First things first. Edna Olmstead, who hooks with us on Tuesdays, and who makes our super popular flannel frame covers and felt snip containers, won two blue ribbons in the hooked rug category at the fair. I had the privilege of seeing Edna working on both of these pieces, and photos can not do them justice. Additionally, I had to shoot them through a glass case, but you get the idea.
There were so many skills, handcrafts and trades represented at the fair it was mind boggling. Here are some of the examples I found particularly interesting.
There are so many animals at the Fryeburg Fair. The Wikipedia entry on this fair says that it may have the largest number of oxen, for example. I did not photograph the oxen, I’m sorry to say. Had I known of their claim to fame at this fair I might have. However, I did photograph many of the other animals.
First, the cows…
Sheep. I love sheep. After all, they are where our wool comes from.
Poultry. Although we have twenty-one hens at the Parris House, I find that I am only partial to my own. Not that crazy about a building full of others for some reason.
I know there are some of you who came to our page via also being fans of Beekman 1802. Here are your goat pics.
Let’s not forget the cool old vehicles…

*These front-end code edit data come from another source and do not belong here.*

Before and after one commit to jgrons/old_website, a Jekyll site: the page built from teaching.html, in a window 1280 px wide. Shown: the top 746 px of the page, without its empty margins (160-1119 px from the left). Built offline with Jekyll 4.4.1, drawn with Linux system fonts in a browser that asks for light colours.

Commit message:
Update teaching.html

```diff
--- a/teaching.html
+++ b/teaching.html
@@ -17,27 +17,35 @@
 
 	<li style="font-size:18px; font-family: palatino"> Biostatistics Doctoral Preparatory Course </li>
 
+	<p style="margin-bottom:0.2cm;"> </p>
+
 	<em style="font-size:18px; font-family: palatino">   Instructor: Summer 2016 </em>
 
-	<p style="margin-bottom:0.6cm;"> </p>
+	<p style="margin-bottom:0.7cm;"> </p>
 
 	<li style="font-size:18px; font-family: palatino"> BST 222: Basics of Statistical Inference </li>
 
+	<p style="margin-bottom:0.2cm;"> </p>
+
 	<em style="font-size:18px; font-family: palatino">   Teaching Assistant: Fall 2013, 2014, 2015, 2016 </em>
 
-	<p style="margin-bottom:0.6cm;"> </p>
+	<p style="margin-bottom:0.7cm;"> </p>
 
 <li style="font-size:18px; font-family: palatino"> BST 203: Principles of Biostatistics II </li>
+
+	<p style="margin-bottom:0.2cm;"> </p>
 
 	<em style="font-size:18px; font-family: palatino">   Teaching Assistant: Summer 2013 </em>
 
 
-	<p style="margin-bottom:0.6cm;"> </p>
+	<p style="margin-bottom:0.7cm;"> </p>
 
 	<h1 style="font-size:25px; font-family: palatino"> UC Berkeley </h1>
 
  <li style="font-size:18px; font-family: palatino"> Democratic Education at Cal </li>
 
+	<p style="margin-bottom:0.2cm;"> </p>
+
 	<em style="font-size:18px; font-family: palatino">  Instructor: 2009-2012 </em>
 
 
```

Before I end, I want to just throw a trivia question out here. What are these two things, what do they have in common, and what are they each used for? The Mainers will all know.

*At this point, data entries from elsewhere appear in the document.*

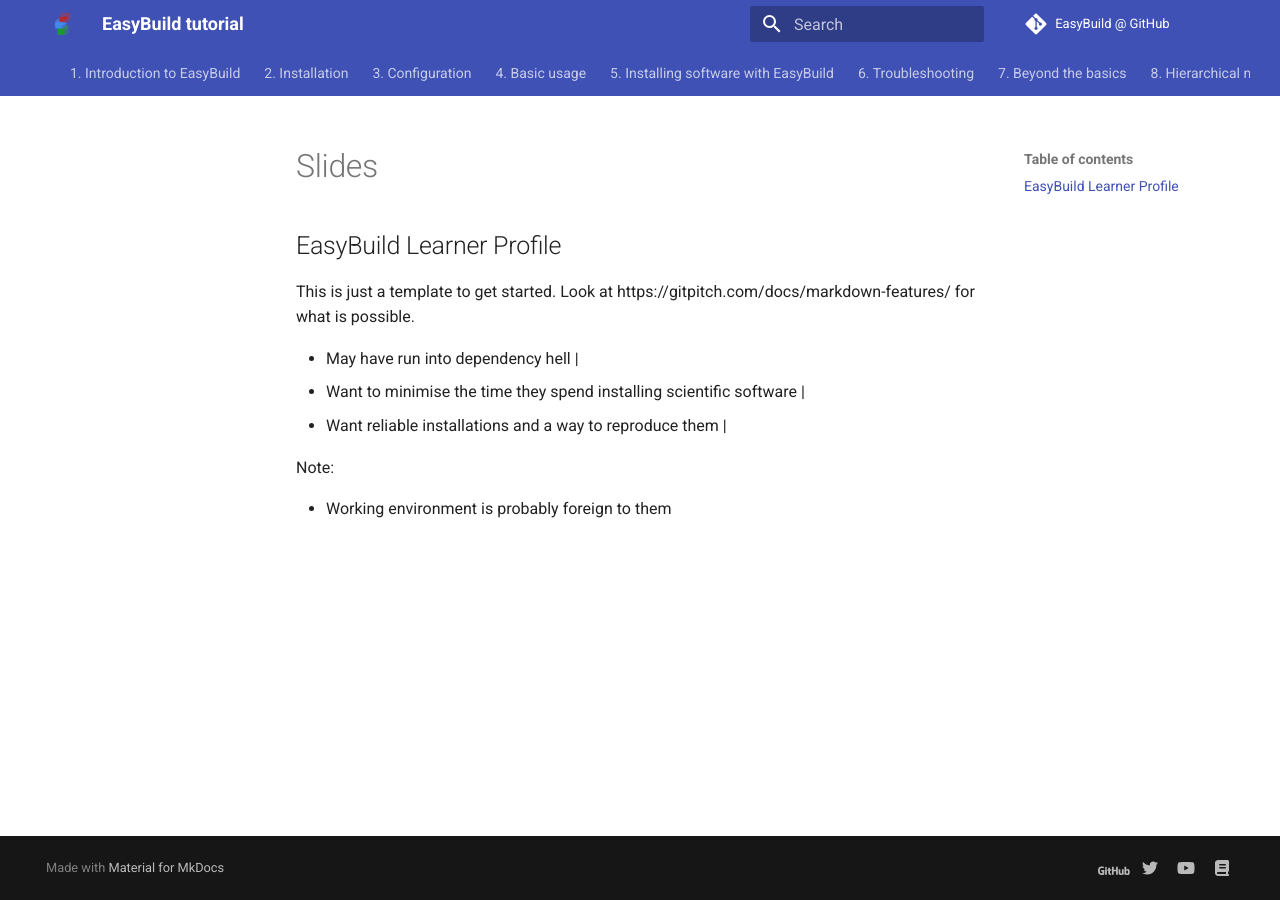
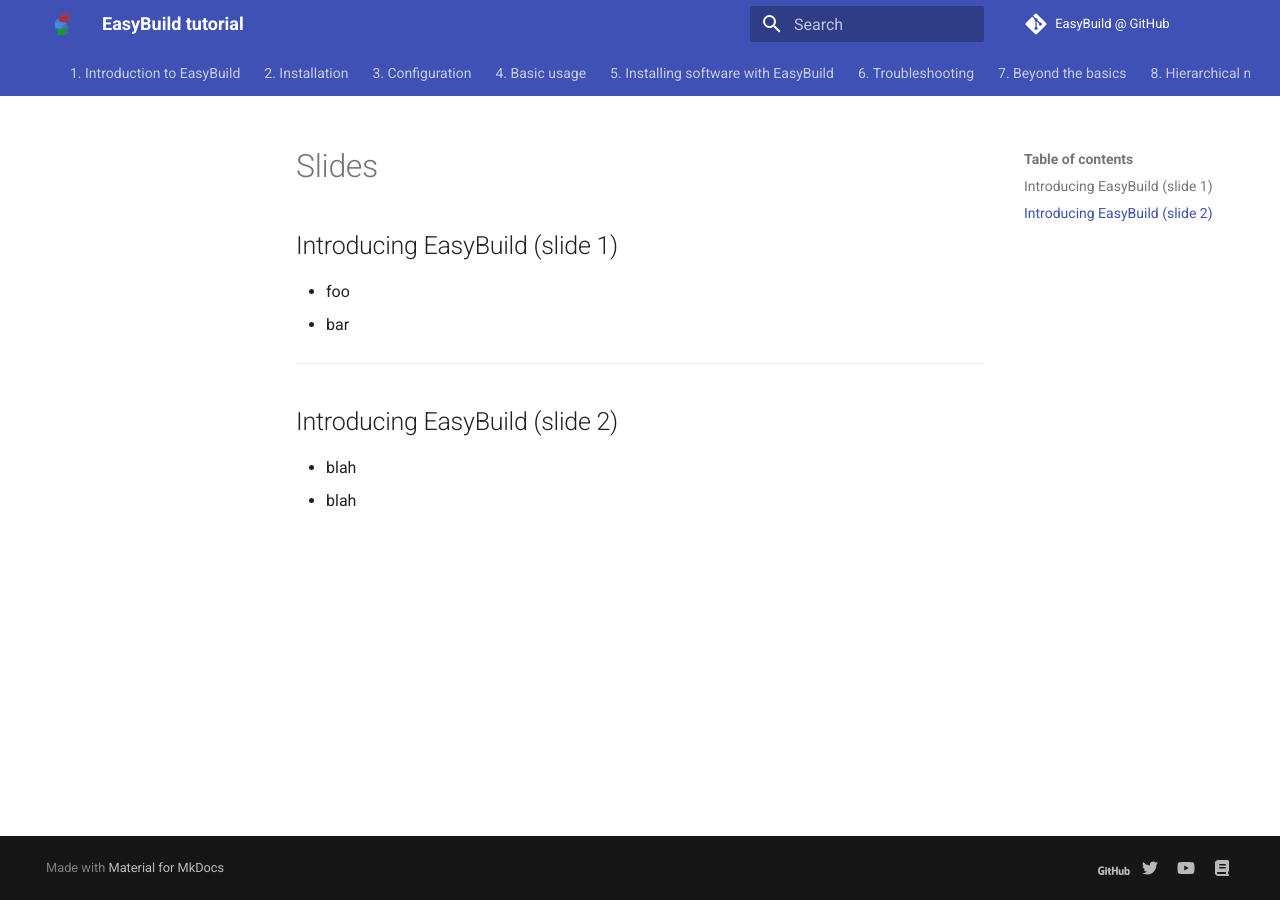
Before and after one commit to easybuilders/easybuild-tutorial, an MkDocs documentation site: the page built from docs/01_introduction/slides.md, in a window 1280 px wide. Built offline with MkDocs 1.6.1 and Material for MkDocs 9.7.7, drawn with Linux system fonts in a browser that asks for light colours.

Commit message:
tweak slides for introduction part

```diff
--- a/docs/01_introduction/slides.md
+++ b/docs/01_introduction/slides.md
@@ -1,12 +1,11 @@
-## EasyBuild Learner Profile
+## Introducing EasyBuild (slide 1)
 
-This is just a template to get started. Look at https://gitpitch.com/docs/markdown-features/
-for what is possible.
+- foo
+- bar
 
-- May have run into dependency hell |
-- Want to minimise the time they spend installing scientific software |
-- Want reliable installations and a way to reproduce them |
+---
 
-Note:
+## Introducing EasyBuild (slide 2)
 
-- Working environment is probably foreign to them
+- blah
+- blah
```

This is my last country fair post of the season. I did not make the Common Ground Fair in September because we were at Harvest Festival in Sharon Springs, NY instead. Common Ground would be the other contender for grandest fair in Maine, although with a decidedly different (and wonderful) character.
Foliage is at or near peak in many places in Maine right now, the air is crisp, and the scents of the outdoors are pretty intoxicating. I hope if you haven’t already, some of you will share in fall and fair season in Maine.